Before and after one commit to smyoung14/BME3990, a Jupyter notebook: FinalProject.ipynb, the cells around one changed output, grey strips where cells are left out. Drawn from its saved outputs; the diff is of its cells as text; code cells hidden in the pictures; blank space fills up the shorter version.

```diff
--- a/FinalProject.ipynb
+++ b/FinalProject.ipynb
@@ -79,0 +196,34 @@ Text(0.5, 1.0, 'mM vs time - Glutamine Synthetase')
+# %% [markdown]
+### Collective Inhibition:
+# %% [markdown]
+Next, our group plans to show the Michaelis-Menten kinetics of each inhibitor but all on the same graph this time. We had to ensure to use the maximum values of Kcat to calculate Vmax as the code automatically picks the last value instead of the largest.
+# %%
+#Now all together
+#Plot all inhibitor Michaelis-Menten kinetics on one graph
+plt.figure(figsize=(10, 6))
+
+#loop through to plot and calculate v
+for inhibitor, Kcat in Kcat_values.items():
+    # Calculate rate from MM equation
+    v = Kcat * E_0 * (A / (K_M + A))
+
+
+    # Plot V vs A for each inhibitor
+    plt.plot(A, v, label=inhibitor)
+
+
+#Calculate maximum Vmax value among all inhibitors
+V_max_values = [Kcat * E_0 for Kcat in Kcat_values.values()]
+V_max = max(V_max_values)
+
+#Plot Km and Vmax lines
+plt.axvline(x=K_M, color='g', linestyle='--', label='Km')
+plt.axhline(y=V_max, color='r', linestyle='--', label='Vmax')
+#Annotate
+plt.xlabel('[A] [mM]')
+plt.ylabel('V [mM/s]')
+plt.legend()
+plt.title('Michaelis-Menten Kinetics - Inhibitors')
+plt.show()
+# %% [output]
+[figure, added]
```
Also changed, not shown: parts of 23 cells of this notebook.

++++++

■ Work request ■
Nothing in the records should differ from the original when you retype them.

■ Exercise solution ■
Before and after one commit to smyoung14/BME3990, a Jupyter notebook: FinalProject.ipynb, the cells around one changed output, grey strips where cells are left out. Drawn from its saved outputs; the diff is of its cells as text; code cells hidden in the pictures; blank space fills up the shorter version.

```diff
--- a/FinalProject.ipynb
+++ b/FinalProject.ipynb
@@ -79,0 +196,34 @@ Text(0.5, 1.0, 'mM vs time - Glutamine Synthetase')
+# %% [markdown]
+### Collective Inhibition:
+# %% [markdown]
+Next, our group plans to show the Michaelis-Menten kinetics of each inhibitor but all on the same graph this time. We had to ensure to use the maximum values of Kcat to calculate Vmax as the code automatically picks the last value instead of the largest.
+# %%
+#Now all together
+#Plot all inhibitor Michaelis-Menten kinetics on one graph
+plt.figure(figsize=(10, 6))
+
+#loop through to plot and calculate v
+for inhibitor, Kcat in Kcat_values.items():
+    # Calculate rate from MM equation
+    v = Kcat * E_0 * (A / (K_M + A))
+
+
+    # Plot V vs A for each inhibitor
+    plt.plot(A, v, label=inhibitor)
+
+
+#Calculate maximum Vmax value among all inhibitors
+V_max_values = [Kcat * E_0 for Kcat in Kcat_values.values()]
+V_max = max(V_max_values)
+
+#Plot Km and Vmax lines
+plt.axvline(x=K_M, color='g', linestyle='--', label='Km')
+plt.axhline(y=V_max, color='r', linestyle='--', label='Vmax')
+#Annotate
+plt.xlabel('[A] [mM]')
+plt.ylabel('V [mM/s]')
+plt.legend()
+plt.title('Michaelis-Menten Kinetics - Inhibitors')
+plt.show()
+# %% [output]
+[figure, added]
```
Also changed, not shown: parts of 23 cells of this notebook.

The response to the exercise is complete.